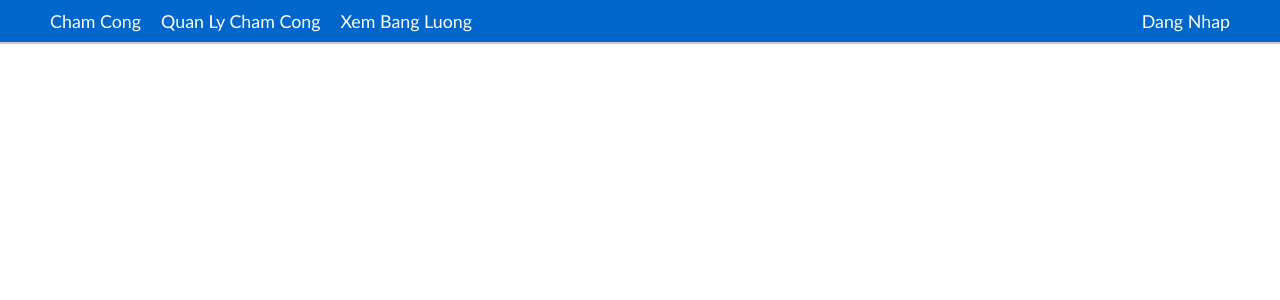
Repository: LDDUNG2003/a
Page: payroll.html
The author's editor kept a copy of each file at every save. The page is drawn from the files as they stood at one save, then again after the next save.
The browser window is 1280 px wide. The pictures show the whole page.

Above is the page before, as saved 2023-10-15 12:03:15.

### payroll.html
<!DOCTYPE html>
<html lang="en">

<head>
    <meta charset="UTF-8">
    <meta name="viewport" content="width=device-width, initial-scale=1.0">
    <title>Document</title>
    <link rel="stylesheet" href="./controlView/css/base.css">

</head>

<body>
    <div class="main">
        <header class="app__header">
            <nav class="navBar">
                <ul class="navBar-list">
                    <li class="navBar--items"><a href="./index.html" class="navbar--link">Cham cong</a></li>
                    <li class="navBar--items"><a href="" class="navbar--link">Quan ly cham cong</a></li>
                    <li class="navBar--items">
                        <a href="" class="navbar--link">Xem bang luong</a></li>
                </ul>
                <ul class="navBar-list navBar-list--login">
                    <!-- login  -->
                    <li class="navBar--items">
                        <a href="./login.html" class="navbar--link">dang nhap</a></li>
                    <!-- admin menu -->
                    <!-- <li class="navBar--items">
                    admin
                    <ul class="account-list">
                        <li class="account--item"><a href="" class="navbar--link">admin</a></li>
                        <li class="account--item"><a href="" class="navbar--link">quan li nhan su</a></li>
                        <li class="account--item"><a href="" class="navbar--link">dang xuat</a></li>
                    </ul>
                </li> -->
                    <!-- personnel menu -->
                    <!-- <li class="navBar--items">
                    account name
                    <ul class="account-list">
                        <li class="account--item"><a href="" class="navbar--link">cai dat tai khoan</a></li>
                        <li class="account--item"><a href="" class="navbar--link">dang ki ca lam</a></li>
                        <li class="account--item"><a href="" class="navbar--link">dang xuat</a></li>
                    </ul>
                </li> -->
                </ul>
            </nav>
        </header>
        <div class="app__content">
            <div class="content-information">
                <div class="infomation--contain"></div>
                <div class="infomation--contain"></div>
            </div>
        </div>
    </div>
</body>

</html>

### controlView/css/base.css
:root {
    --primary-color: #0066cc;
    --text-color: #040404;
}

* {
    padding: 0px;
    margin: 0px;
    font-family: 'Trebuchet MS', 'Lucida Sans Unicode', 'Lucida Grande', 'Lucida Sans', Arial, sans-serif;
}

html,
body {
    font-size: 0.62rem;
}

.main {}

.app__header {
    color: #fff;
    width: 100%;
    border-bottom: solid 2px #ccc;
    background-color: var(--primary-color);
}

.navBar {
    width: 100%;
    max-width: 1200px;
    margin: auto;
    display: flex;
    justify-content: space-between;
}

.navBar-list {
    display: flex;
    list-style: none;
    color: #fff;
}

.navBar--items {
    padding: 10px 10px;
    font-size: 1.8rem;
    position: relative;
    cursor: pointer;
    text-transform: capitalize;
}

.navBar--items::after {
    content: '';
    padding-top: 5px;
    top: 80%;
    left: 10px;
    display: none;
    /* width: 0px; */
    background-color: var(--primary-color);
    position: absolute;
    width: 70px;
}

.navBar--items:hover .navBar--items::after {
    display: block;
}

.navbar--link {
    text-decoration: none;
    color: inherit;
}

.account-list {
    position: absolute;
    width: 150px;
    display: none;
    list-style: none;
    padding: 4px;
    color: var(--text-color);
    top: 100%;
    left: 0px;
    box-shadow: #414141;
    background-color: white;
}

.navBar--items:hover .account-list {
    display: block;
}

.account--item {
    padding: 5px 0px;
    border-bottom: solid 1px #ccc;
}

After the next save:
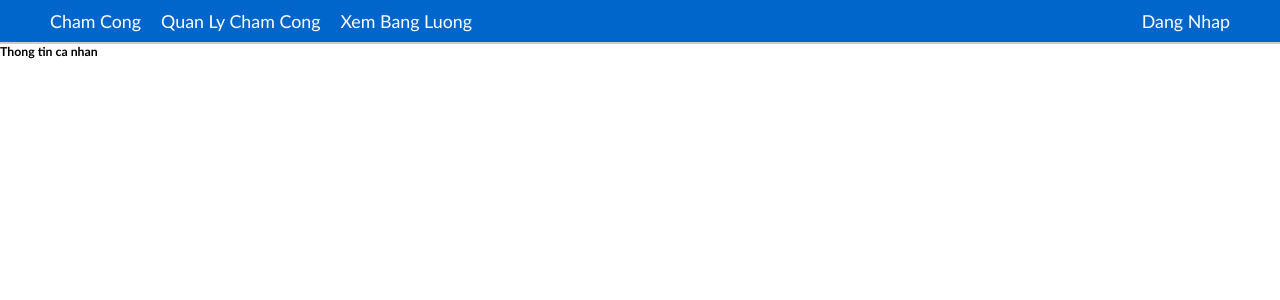
Saved 58 s later.
--- a/payroll.html
+++ b/payroll.html
@@ -46,7 +46,12 @@
         </header>
         <div class="app__content">
             <div class="content-information">
-                <div class="infomation--contain"></div>
+                <div class="infomation--contain">
+                    <h1>Thong tin ca nhan</h1>
+                    <form action="" method="post">
+
+                    </form>
+                </div>
                 <div class="infomation--contain"></div>
             </div>
         </div>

· · · · · · ·

ASSIGNED TASK => Print every entry exactly as written, without the pictures.

ANSWER FOR THE TASK =>
Repository: LDDUNG2003/a
Page: payroll.html
The author's editor kept a copy of each file at every save. The page is drawn from the files as they stood at one save, then again after the next save.
The browser window is 1280 px wide. The pictures show the whole page.

Above is the page before, as saved 2023-10-15 12:03:15.

### payroll.html
<!DOCTYPE html>
<html lang="en">

<head>
    <meta charset="UTF-8">
    <meta name="viewport" content="width=device-width, initial-scale=1.0">
    <title>Document</title>
    <link rel="stylesheet" href="./controlView/css/base.css">

</head>

<body>
    <div class="main">
        <header class="app__header">
            <nav class="navBar">
                <ul class="navBar-list">
                    <li class="navBar--items"><a href="./index.html" class="navbar--link">Cham cong</a></li>
                    <li class="navBar--items"><a href="" class="navbar--link">Quan ly cham cong</a></li>
                    <li class="navBar--items">
                        <a href="" class="navbar--link">Xem bang luong</a></li>
                </ul>
                <ul class="navBar-list navBar-list--login">
                    <!-- login  -->
                    <li class="navBar--items">
                        <a href="./login.html" class="navbar--link">dang nhap</a></li>
                    <!-- admin menu -->
                    <!-- <li class="navBar--items">
                    admin
                    <ul class="account-list">
                        <li class="account--item"><a href="" class="navbar--link">admin</a></li>
                        <li class="account--item"><a href="" class="navbar--link">quan li nhan su</a></li>
                        <li class="account--item"><a href="" class="navbar--link">dang xuat</a></li>
                    </ul>
                </li> -->
                    <!-- personnel menu -->
                    <!-- <li class="navBar--items">
                    account name
                    <ul class="account-list">
                        <li class="account--item"><a href="" class="navbar--link">cai dat tai khoan</a></li>
                        <li class="account--item"><a href="" class="navbar--link">dang ki ca lam</a></li>
                        <li class="account--item"><a href="" class="navbar--link">dang xuat</a></li>
                    </ul>
                </li> -->
                </ul>
            </nav>
        </header>
        <div class="app__content">
            <div class="content-information">
                <div class="infomation--contain"></div>
                <div class="infomation--contain"></div>
            </div>
        </div>
    </div>
</body>

</html>

### controlView/css/base.css
:root {
    --primary-color: #0066cc;
    --text-color: #040404;
}

* {
    padding: 0px;
    margin: 0px;
    font-family: 'Trebuchet MS', 'Lucida Sans Unicode', 'Lucida Grande', 'Lucida Sans', Arial, sans-serif;
}

html,
body {
    font-size: 0.62rem;
}

.main {}

.app__header {
    color: #fff;
    width: 100%;
    border-bottom: solid 2px #ccc;
    background-color: var(--primary-color);
}

.navBar {
    width: 100%;
    max-width: 1200px;
    margin: auto;
    display: flex;
    justify-content: space-between;
}

.navBar-list {
    display: flex;
    list-style: none;
    color: #fff;
}

.navBar--items {
    padding: 10px 10px;
    font-size: 1.8rem;
    position: relative;
    cursor: pointer;
    text-transform: capitalize;
}

.navBar--items::after {
    content: '';
    padding-top: 5px;
    top: 80%;
    left: 10px;
    display: none;
    /* width: 0px; */
    background-color: var(--primary-color);
    position: absolute;
    width: 70px;
}

.navBar--items:hover .navBar--items::after {
    display: block;
}

.navbar--link {
    text-decoration: none;
    color: inherit;
}

.account-list {
    position: absolute;
    width: 150px;
    display: none;
    list-style: none;
    padding: 4px;
    color: var(--text-color);
    top: 100%;
    left: 0px;
    box-shadow: #414141;
    background-color: white;
}

.navBar--items:hover .account-list {
    display: block;
}

.account--item {
    padding: 5px 0px;
    border-bottom: solid 1px #ccc;
}

After the next save:
Saved 58 s later.
--- a/payroll.html
+++ b/payroll.html
@@ -46,7 +46,12 @@
         </header>
         <div class="app__content">
             <div class="content-information">
-                <div class="infomation--contain"></div>
+                <div class="infomation--contain">
+                    <h1>Thong tin ca nhan</h1>
+                    <form action="" method="post">
+
+                    </form>
+                </div>
                 <div class="infomation--contain"></div>
             </div>
         </div>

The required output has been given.